The sad saga of New York City schools gets even … “better” as news from one of its “implicit bias” workshops indicates that educators are taught to favor black children over white — despite their socioeconomic status.
The city has contracted so-called “diversity experts” to the tune of almost $1 million, and faces an imminent lawsuit alleging school chancellor Richard Carranza has created an atmosphere that is “hostile toward whites.”
Last week, the New York Post reported that “diversity” seminars had taught that the foundations of Western Civilization are examples of “white supremacy”; now the Post details how workshop leaders have framed the term “equity”:
“If I had a poor white male student and I had a middle-class black boy, I would actually put my equitable strategies and interventions into that middle class black boy because over the course of his lifetime he will have less access and less opportunities than that poor white boy.” So said Darnisa Amante, founder of “DEEP” — the Disruptive Equity Education Project.

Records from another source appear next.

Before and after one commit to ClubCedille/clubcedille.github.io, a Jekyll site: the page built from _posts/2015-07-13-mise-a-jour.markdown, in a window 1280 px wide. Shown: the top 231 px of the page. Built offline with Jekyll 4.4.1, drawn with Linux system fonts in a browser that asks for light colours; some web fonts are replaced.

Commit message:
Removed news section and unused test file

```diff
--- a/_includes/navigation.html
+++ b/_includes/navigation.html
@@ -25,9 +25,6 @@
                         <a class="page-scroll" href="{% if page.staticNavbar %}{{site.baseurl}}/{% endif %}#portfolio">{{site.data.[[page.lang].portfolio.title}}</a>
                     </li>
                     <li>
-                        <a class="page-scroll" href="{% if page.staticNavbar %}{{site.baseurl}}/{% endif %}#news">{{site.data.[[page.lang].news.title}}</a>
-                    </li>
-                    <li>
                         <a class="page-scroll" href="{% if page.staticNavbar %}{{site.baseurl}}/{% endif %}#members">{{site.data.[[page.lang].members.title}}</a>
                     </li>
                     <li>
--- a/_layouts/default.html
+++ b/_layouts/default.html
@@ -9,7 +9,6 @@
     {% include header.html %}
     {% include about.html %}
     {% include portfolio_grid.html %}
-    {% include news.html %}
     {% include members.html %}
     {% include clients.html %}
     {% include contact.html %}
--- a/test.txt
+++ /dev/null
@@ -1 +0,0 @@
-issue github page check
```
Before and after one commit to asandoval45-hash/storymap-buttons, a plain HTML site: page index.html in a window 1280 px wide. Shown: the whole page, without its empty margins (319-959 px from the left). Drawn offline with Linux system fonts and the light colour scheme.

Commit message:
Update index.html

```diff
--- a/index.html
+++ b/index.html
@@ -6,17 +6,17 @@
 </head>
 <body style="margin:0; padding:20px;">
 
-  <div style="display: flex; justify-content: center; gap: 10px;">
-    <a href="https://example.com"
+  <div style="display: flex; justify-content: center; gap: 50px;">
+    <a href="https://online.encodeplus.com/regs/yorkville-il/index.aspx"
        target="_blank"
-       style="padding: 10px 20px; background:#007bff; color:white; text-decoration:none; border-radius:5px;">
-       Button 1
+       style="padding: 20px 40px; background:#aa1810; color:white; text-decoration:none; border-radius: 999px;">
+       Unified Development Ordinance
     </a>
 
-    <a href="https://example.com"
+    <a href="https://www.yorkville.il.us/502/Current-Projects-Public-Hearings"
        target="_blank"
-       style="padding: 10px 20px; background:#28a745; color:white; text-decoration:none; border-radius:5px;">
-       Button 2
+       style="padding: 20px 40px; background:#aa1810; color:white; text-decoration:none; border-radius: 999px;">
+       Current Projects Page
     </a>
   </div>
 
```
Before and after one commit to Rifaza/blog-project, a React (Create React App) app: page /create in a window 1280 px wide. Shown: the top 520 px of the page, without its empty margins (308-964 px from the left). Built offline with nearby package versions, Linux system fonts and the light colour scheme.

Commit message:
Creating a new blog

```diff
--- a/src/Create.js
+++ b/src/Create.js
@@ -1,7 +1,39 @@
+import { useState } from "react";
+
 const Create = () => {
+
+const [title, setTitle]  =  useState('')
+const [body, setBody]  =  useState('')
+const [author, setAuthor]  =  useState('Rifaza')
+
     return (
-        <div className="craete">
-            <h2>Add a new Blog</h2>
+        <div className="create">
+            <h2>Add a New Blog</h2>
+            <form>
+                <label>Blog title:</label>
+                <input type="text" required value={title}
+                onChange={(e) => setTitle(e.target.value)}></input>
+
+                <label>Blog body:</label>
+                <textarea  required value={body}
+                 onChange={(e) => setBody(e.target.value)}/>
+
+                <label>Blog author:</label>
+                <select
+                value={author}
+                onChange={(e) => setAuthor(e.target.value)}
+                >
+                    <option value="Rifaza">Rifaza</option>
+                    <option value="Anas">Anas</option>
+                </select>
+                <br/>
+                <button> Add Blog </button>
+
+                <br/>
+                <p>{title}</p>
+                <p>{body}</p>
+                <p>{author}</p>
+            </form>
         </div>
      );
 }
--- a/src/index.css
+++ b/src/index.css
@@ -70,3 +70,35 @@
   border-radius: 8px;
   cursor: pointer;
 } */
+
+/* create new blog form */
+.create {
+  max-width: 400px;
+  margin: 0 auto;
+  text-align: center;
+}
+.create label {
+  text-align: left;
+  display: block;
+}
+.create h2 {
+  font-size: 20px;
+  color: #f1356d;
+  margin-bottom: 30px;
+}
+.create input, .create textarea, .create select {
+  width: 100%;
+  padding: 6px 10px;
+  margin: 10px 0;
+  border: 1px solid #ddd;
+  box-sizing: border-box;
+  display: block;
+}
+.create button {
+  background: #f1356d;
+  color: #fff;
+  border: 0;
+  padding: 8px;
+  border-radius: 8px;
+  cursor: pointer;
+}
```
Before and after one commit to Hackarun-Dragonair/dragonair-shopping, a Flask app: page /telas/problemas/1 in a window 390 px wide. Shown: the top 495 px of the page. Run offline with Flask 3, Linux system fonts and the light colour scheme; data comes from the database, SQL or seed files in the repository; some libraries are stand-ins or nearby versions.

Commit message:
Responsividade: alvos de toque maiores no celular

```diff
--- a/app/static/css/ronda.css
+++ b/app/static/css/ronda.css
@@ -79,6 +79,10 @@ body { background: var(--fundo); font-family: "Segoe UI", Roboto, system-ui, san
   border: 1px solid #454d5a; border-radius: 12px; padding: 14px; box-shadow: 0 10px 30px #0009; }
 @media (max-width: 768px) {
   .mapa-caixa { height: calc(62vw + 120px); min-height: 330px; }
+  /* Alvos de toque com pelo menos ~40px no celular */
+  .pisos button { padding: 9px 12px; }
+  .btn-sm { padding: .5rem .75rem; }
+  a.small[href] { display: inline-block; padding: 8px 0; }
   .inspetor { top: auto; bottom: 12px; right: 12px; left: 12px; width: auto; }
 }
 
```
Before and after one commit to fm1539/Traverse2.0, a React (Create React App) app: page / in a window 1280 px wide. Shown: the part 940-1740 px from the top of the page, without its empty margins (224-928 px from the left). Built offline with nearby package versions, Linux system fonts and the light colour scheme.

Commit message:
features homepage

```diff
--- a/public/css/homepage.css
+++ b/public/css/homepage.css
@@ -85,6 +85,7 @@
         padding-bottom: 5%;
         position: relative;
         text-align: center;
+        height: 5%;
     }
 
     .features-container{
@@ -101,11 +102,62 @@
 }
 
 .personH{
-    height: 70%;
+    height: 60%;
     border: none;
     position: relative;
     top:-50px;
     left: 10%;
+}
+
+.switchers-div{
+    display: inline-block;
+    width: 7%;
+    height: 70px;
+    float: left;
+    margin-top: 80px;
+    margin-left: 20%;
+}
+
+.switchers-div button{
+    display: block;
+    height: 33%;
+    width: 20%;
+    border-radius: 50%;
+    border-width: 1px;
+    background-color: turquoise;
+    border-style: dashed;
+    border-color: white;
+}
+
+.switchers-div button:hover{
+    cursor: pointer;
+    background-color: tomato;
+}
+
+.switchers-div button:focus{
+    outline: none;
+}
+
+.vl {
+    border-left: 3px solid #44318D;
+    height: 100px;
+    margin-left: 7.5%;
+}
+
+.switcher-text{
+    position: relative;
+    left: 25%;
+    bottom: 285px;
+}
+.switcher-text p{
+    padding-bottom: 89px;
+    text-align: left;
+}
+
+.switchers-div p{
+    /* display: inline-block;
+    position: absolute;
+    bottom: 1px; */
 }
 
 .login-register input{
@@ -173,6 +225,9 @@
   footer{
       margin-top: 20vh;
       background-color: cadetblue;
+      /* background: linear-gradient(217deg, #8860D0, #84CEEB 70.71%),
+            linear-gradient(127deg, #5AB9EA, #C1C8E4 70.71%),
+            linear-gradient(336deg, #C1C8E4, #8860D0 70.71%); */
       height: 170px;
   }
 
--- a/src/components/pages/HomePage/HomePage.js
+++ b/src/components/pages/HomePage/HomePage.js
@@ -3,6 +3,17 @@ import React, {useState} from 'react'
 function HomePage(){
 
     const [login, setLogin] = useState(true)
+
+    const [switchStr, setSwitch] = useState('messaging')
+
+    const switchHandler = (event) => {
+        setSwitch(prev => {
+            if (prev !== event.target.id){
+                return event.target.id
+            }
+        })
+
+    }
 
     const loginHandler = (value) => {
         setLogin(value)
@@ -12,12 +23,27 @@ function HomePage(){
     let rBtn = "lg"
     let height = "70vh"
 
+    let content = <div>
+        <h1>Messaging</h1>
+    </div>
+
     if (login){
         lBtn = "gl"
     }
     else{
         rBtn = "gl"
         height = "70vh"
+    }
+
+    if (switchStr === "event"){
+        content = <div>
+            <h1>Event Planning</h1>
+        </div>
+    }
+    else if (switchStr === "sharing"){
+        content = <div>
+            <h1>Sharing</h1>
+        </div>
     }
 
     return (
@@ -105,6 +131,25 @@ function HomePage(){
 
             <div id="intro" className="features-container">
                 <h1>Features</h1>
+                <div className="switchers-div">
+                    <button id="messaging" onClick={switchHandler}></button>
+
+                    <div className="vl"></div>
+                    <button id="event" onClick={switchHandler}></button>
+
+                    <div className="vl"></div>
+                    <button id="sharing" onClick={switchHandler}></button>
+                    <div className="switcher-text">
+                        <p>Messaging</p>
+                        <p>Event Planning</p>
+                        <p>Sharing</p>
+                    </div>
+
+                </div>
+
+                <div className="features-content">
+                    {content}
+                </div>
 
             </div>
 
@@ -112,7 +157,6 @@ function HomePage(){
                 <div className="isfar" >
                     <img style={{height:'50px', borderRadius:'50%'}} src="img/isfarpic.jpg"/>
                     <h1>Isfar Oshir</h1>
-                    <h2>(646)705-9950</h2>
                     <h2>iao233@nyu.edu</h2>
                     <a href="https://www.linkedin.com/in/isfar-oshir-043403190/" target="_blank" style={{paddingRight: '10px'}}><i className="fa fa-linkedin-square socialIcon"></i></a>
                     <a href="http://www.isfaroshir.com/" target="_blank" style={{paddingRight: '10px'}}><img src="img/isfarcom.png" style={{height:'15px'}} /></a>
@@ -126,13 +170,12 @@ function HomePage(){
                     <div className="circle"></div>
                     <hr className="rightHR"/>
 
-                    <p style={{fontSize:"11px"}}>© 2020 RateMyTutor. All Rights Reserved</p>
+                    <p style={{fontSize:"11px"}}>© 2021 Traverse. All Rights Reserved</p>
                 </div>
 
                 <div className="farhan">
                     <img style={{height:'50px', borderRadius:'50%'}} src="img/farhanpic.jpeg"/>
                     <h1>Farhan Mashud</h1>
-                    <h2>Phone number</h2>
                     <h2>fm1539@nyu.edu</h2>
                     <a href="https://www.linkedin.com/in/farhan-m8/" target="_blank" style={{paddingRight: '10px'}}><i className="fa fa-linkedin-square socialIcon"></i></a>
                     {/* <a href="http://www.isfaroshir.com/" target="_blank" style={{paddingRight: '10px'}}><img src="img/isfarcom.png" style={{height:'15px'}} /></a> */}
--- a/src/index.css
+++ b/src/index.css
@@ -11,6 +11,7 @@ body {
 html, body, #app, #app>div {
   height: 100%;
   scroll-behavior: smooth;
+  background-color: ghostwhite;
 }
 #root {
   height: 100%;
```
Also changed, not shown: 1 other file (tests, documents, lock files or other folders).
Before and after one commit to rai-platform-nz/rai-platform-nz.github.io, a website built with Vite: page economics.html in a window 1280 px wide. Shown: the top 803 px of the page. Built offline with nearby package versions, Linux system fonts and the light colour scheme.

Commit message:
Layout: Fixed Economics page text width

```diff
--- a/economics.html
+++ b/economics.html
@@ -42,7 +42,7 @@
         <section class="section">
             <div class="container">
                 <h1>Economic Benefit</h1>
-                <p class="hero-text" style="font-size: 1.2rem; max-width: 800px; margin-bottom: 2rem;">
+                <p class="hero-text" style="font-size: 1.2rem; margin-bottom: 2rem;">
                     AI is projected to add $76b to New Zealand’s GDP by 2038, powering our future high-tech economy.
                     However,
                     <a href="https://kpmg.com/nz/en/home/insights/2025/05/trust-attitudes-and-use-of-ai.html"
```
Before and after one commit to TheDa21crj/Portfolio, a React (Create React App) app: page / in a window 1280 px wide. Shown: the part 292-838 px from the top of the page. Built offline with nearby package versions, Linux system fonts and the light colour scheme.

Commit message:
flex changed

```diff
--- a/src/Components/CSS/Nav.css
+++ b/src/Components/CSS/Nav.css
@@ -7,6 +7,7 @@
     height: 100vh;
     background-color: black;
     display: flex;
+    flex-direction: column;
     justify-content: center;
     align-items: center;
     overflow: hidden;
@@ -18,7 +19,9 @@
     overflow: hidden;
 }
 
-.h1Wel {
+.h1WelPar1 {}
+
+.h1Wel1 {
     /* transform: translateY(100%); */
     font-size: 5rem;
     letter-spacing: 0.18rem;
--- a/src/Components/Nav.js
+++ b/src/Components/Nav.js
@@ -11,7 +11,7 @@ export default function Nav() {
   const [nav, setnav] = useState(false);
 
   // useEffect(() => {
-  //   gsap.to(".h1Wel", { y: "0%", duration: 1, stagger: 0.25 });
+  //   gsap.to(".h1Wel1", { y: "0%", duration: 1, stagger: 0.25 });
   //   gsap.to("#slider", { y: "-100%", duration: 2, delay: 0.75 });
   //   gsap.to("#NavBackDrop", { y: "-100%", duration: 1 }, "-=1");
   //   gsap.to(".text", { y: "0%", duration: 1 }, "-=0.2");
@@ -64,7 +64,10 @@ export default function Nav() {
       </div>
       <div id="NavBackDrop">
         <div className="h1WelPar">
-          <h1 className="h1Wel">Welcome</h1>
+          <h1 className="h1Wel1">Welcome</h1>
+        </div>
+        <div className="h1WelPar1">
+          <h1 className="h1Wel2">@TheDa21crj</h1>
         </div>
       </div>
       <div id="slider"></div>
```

“That’s what racial equity is,” she added.
City DOE spokesman Will Mantell, who had previously stated any claims of reverse racism in city educational circles “had no basis in fact,” now says NYC’s trainings “are used across the country because they help kids, and out-of-context quotes and anonymous allegations just distract from this important work.”
Just because these nonsense trainings are widely used doesn’t make them any less loathsome. And I would challenge Mantell to show just how they help kids. Even Glenn Singleton’s “Courageous Conversations” tell educators to “expect and accept non-closure” (emphasis added). Think about how convenient that is.
At a monthly superintendents meeting in the spring of 2018, shortly after Carranza’s arrival, members were asked to share answers to the question: “What lived experience inspires you as a leader to fight for equity?”
One Jewish superintendent shared stories about her grandmother Malka who told of bombs falling in Lodz, Poland, and running from the Nazis in the wee hours by packing up her four children and hiding in the forest, and her grandfather Naftali, who spent nearly six years in a labor and concentration camp, where he witnessed the brutal execution of his mother and sister.
“My grandparents taught me to understand the dangers of ‘targeted racism’ or the exclusion of any group, and the importance of equity for all people. This is my core value as an educator,” the superintendent told colleagues.
“At the break, I stood up and, to my surprise, I was verbally attacked by a black superintendent in front of my colleagues. She said ‘This is not about being Jewish! It’s about black and brown boys of color only. You better check yourself.’”
Thankfully, another pair of supers — one black and one Dominican — stood up for the Jewish gentleman. But a middle school teacher related how teachers she knows won’t attend “Courageous Conversations” because “they don’t feel safe.” The diversity trainings are “a catalyst for hate and division,” she said.
In response, and taking a page from the “white fragility” handbook, a member of Mayor Bill de Blasio’s School Diversity Advisory Group said that those who disagree with the race trainings “are the ones who must look inward harder.”